Version comparison data
-----

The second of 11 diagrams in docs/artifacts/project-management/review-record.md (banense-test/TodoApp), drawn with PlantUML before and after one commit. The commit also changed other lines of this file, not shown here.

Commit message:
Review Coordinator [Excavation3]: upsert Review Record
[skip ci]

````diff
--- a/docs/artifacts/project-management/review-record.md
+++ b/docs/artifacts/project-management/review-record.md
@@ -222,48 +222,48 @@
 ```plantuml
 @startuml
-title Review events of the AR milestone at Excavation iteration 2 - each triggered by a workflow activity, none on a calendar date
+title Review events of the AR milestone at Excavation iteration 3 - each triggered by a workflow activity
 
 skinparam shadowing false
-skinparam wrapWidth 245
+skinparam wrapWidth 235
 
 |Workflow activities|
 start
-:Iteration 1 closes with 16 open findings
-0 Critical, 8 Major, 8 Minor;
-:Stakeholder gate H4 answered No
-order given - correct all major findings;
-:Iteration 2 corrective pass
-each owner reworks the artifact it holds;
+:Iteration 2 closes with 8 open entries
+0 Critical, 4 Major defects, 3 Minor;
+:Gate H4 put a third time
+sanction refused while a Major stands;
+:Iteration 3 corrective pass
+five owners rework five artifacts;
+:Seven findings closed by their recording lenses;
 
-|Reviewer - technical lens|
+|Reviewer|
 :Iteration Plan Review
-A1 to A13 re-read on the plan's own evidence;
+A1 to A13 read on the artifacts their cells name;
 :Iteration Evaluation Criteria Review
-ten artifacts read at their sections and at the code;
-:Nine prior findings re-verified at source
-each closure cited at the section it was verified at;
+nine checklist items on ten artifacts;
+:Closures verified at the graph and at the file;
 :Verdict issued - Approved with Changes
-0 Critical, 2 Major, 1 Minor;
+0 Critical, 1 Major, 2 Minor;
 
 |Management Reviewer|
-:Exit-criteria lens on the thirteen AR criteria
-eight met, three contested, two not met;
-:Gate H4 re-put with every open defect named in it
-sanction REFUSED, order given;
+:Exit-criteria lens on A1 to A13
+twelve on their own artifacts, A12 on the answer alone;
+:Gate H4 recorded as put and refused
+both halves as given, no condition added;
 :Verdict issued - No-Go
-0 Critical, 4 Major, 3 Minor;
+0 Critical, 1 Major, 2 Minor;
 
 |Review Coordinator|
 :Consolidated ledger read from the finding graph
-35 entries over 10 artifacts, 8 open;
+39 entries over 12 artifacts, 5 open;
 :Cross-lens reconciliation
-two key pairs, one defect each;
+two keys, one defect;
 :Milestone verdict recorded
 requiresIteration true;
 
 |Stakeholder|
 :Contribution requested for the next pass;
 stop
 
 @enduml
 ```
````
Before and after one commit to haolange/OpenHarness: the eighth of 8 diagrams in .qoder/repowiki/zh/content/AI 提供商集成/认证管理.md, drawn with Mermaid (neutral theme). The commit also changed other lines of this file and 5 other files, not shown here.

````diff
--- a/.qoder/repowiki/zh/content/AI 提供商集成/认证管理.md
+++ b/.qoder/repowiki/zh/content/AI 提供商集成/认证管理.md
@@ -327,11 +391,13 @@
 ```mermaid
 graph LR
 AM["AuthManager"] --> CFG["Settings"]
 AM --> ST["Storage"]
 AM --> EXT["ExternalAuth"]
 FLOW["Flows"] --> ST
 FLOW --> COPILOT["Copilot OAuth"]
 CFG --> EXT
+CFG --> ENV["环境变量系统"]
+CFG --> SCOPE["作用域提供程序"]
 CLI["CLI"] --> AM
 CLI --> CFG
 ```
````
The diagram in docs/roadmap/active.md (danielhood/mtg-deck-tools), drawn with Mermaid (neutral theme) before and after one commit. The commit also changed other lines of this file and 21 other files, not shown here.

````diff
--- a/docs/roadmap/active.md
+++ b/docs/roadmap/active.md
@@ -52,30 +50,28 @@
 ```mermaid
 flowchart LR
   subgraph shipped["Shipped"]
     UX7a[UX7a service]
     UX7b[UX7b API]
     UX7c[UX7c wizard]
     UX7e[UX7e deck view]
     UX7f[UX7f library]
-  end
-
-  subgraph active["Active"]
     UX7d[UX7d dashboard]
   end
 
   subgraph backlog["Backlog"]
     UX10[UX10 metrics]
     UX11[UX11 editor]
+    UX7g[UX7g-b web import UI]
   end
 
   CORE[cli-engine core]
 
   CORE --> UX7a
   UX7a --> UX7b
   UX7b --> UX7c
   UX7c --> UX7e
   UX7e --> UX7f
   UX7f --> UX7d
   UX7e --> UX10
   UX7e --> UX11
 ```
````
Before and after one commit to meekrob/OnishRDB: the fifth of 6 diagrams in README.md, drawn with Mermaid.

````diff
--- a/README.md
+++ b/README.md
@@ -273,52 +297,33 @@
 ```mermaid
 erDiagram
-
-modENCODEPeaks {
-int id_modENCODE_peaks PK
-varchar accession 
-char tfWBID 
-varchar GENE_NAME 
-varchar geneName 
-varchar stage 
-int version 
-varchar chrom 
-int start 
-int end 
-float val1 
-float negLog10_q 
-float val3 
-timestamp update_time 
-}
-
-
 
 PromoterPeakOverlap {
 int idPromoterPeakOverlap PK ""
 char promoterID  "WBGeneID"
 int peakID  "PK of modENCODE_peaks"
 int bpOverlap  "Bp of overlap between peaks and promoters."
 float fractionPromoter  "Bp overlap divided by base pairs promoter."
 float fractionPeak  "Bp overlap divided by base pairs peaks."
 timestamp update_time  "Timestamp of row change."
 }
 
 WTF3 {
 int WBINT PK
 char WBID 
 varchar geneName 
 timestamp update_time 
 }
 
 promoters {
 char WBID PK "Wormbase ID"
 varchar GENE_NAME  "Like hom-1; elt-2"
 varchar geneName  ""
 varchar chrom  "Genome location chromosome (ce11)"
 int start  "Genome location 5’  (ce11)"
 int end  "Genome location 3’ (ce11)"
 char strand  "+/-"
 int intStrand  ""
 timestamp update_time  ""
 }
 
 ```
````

-----

> **Work required**:
Every line of data must be returned unchanged.

> **Response to the task**:
The second of 11 diagrams in docs/artifacts/project-management/review-record.md (banense-test/TodoApp), drawn with PlantUML before and after one commit. The commit also changed other lines of this file, not shown here.

Commit message:
Review Coordinator [Excavation3]: upsert Review Record
[skip ci]

````diff
--- a/docs/artifacts/project-management/review-record.md
+++ b/docs/artifacts/project-management/review-record.md
@@ -222,48 +222,48 @@
 ```plantuml
 @startuml
-title Review events of the AR milestone at Excavation iteration 2 - each triggered by a workflow activity, none on a calendar date
+title Review events of the AR milestone at Excavation iteration 3 - each triggered by a workflow activity
 
 skinparam shadowing false
-skinparam wrapWidth 245
+skinparam wrapWidth 235
 
 |Workflow activities|
 start
-:Iteration 1 closes with 16 open findings
-0 Critical, 8 Major, 8 Minor;
-:Stakeholder gate H4 answered No
-order given - correct all major findings;
-:Iteration 2 corrective pass
-each owner reworks the artifact it holds;
+:Iteration 2 closes with 8 open entries
+0 Critical, 4 Major defects, 3 Minor;
+:Gate H4 put a third time
+sanction refused while a Major stands;
+:Iteration 3 corrective pass
+five owners rework five artifacts;
+:Seven findings closed by their recording lenses;
 
-|Reviewer - technical lens|
+|Reviewer|
 :Iteration Plan Review
-A1 to A13 re-read on the plan's own evidence;
+A1 to A13 read on the artifacts their cells name;
 :Iteration Evaluation Criteria Review
-ten artifacts read at their sections and at the code;
-:Nine prior findings re-verified at source
-each closure cited at the section it was verified at;
+nine checklist items on ten artifacts;
+:Closures verified at the graph and at the file;
 :Verdict issued - Approved with Changes
-0 Critical, 2 Major, 1 Minor;
+0 Critical, 1 Major, 2 Minor;
 
 |Management Reviewer|
-:Exit-criteria lens on the thirteen AR criteria
-eight met, three contested, two not met;
-:Gate H4 re-put with every open defect named in it
-sanction REFUSED, order given;
+:Exit-criteria lens on A1 to A13
+twelve on their own artifacts, A12 on the answer alone;
+:Gate H4 recorded as put and refused
+both halves as given, no condition added;
 :Verdict issued - No-Go
-0 Critical, 4 Major, 3 Minor;
+0 Critical, 1 Major, 2 Minor;
 
 |Review Coordinator|
 :Consolidated ledger read from the finding graph
-35 entries over 10 artifacts, 8 open;
+39 entries over 12 artifacts, 5 open;
 :Cross-lens reconciliation
-two key pairs, one defect each;
+two keys, one defect;
 :Milestone verdict recorded
 requiresIteration true;
 
 |Stakeholder|
 :Contribution requested for the next pass;
 stop
 
 @enduml
 ```
````
Before and after one commit to haolange/OpenHarness: the eighth of 8 diagrams in .qoder/repowiki/zh/content/AI 提供商集成/认证管理.md, drawn with Mermaid (neutral theme). The commit also changed other lines of this file and 5 other files, not shown here.

````diff
--- a/.qoder/repowiki/zh/content/AI 提供商集成/认证管理.md
+++ b/.qoder/repowiki/zh/content/AI 提供商集成/认证管理.md
@@ -327,11 +391,13 @@
 ```mermaid
 graph LR
 AM["AuthManager"] --> CFG["Settings"]
 AM --> ST["Storage"]
 AM --> EXT["ExternalAuth"]
 FLOW["Flows"] --> ST
 FLOW --> COPILOT["Copilot OAuth"]
 CFG --> EXT
+CFG --> ENV["环境变量系统"]
+CFG --> SCOPE["作用域提供程序"]
 CLI["CLI"] --> AM
 CLI --> CFG
 ```
````
The diagram in docs/roadmap/active.md (danielhood/mtg-deck-tools), drawn with Mermaid (neutral theme) before and after one commit. The commit also changed other lines of this file and 21 other files, not shown here.

````diff
--- a/docs/roadmap/active.md
+++ b/docs/roadmap/active.md
@@ -52,30 +50,28 @@
 ```mermaid
 flowchart LR
   subgraph shipped["Shipped"]
     UX7a[UX7a service]
     UX7b[UX7b API]
     UX7c[UX7c wizard]
     UX7e[UX7e deck view]
     UX7f[UX7f library]
-  end
-
-  subgraph active["Active"]
     UX7d[UX7d dashboard]
   end
 
   subgraph backlog["Backlog"]
     UX10[UX10 metrics]
     UX11[UX11 editor]
+    UX7g[UX7g-b web import UI]
   end
 
   CORE[cli-engine core]
 
   CORE --> UX7a
   UX7a --> UX7b
   UX7b --> UX7c
   UX7c --> UX7e
   UX7e --> UX7f
   UX7f --> UX7d
   UX7e --> UX10
   UX7e --> UX11
 ```
````
Before and after one commit to meekrob/OnishRDB: the fifth of 6 diagrams in README.md, drawn with Mermaid.

````diff
--- a/README.md
+++ b/README.md
@@ -273,52 +297,33 @@
 ```mermaid
 erDiagram
-
-modENCODEPeaks {
-int id_modENCODE_peaks PK
-varchar accession 
-char tfWBID 
-varchar GENE_NAME 
-varchar geneName 
-varchar stage 
-int version 
-varchar chrom 
-int start 
-int end 
-float val1 
-float negLog10_q 
-float val3 
-timestamp update_time 
-}
-
-
 
 PromoterPeakOverlap {
 int idPromoterPeakOverlap PK ""
 char promoterID  "WBGeneID"
 int peakID  "PK of modENCODE_peaks"
 int bpOverlap  "Bp of overlap between peaks and promoters."
 float fractionPromoter  "Bp overlap divided by base pairs promoter."
 float fractionPeak  "Bp overlap divided by base pairs peaks."
 timestamp update_time  "Timestamp of row change."
 }
 
 WTF3 {
 int WBINT PK
 char WBID 
 varchar geneName 
 timestamp update_time 
 }
 
 promoters {
 char WBID PK "Wormbase ID"
 varchar GENE_NAME  "Like hom-1; elt-2"
 varchar geneName  ""
 varchar chrom  "Genome location chromosome (ce11)"
 int start  "Genome location 5’  (ce11)"
 int end  "Genome location 3’ (ce11)"
 char strand  "+/-"
 int intStrand  ""
 timestamp update_time  ""
 }
 
 ```
````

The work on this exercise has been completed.